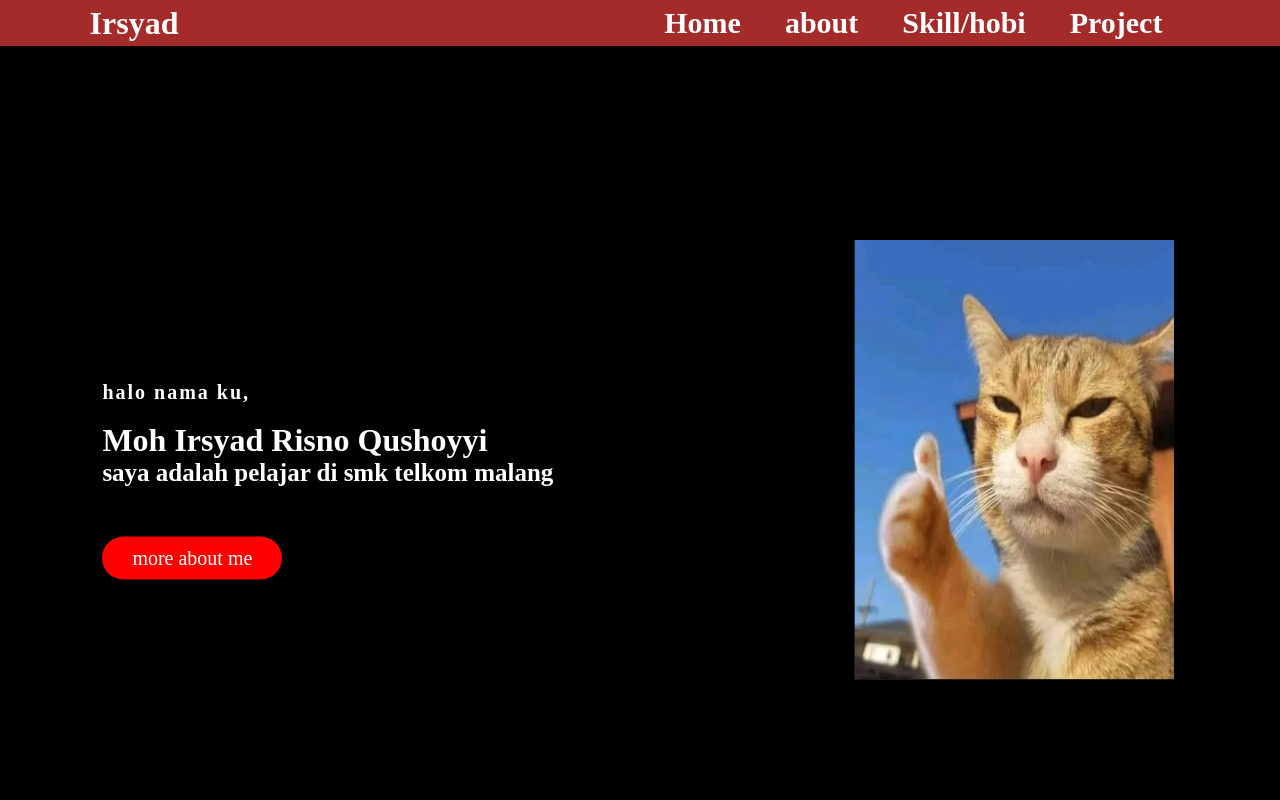
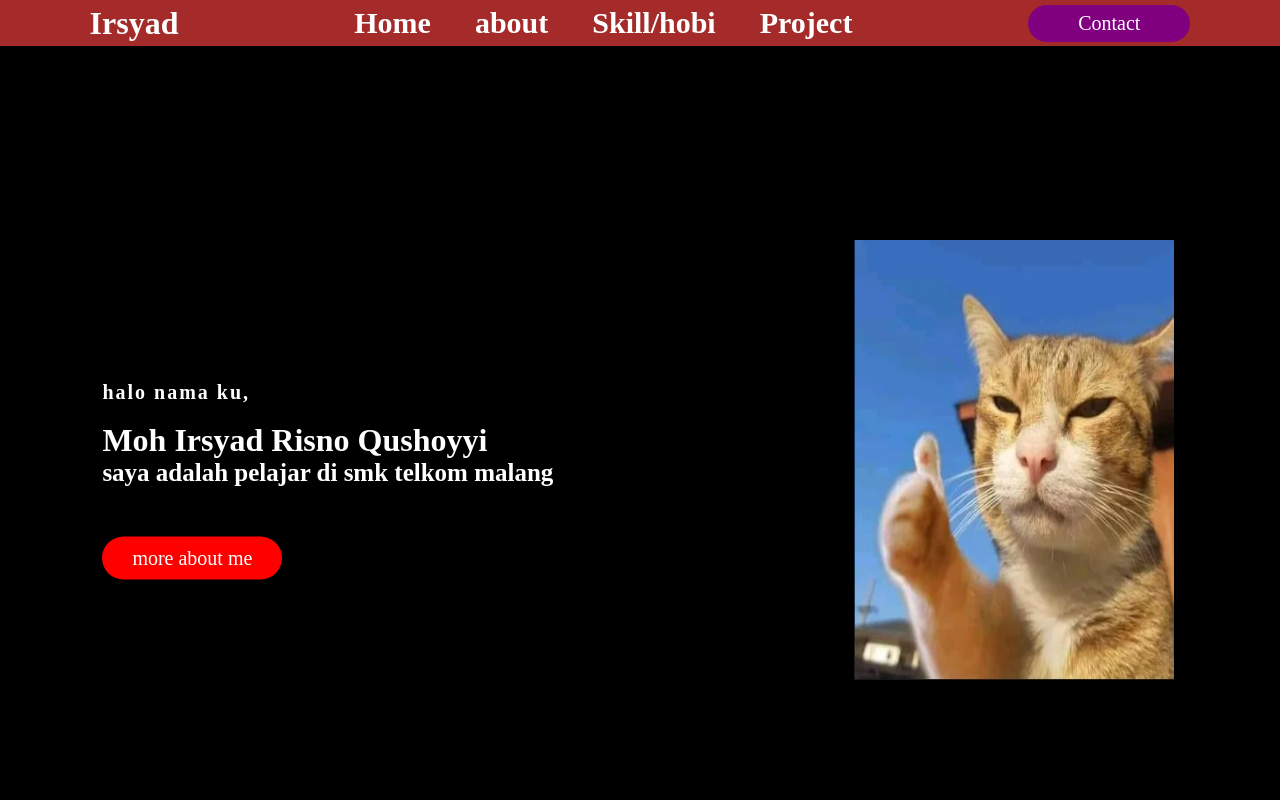
Before and after one commit to 04irsyaD/test1, a plain HTML site: page index.html in a window 1280 px wide. Shown: the top 800 px of the page. Drawn offline with Linux system fonts and the light colour scheme.

Commit message:
Update stle.css

```diff
--- a/css/stle.css
+++ b/css/stle.css
@@ -29,7 +29,7 @@ li, a, button{
 }
 
 header {
-    width: 1900px;
+    width: 100vw;
     height: 50px;
     background-color: brown;
     display: flex;
```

**Task statement**
Leaving the pictures behind, return every line above exactly.

**Expected answer**
Before and after one commit to 04irsyaD/test1, a plain HTML site: page index.html in a window 1280 px wide. Shown: the top 800 px of the page. Drawn offline with Linux system fonts and the light colour scheme.

Commit message:
Update stle.css

```diff
--- a/css/stle.css
+++ b/css/stle.css
@@ -29,7 +29,7 @@ li, a, button{
 }
 
 header {
-    width: 1900px;
+    width: 100vw;
     height: 50px;
     background-color: brown;
     display: flex;
```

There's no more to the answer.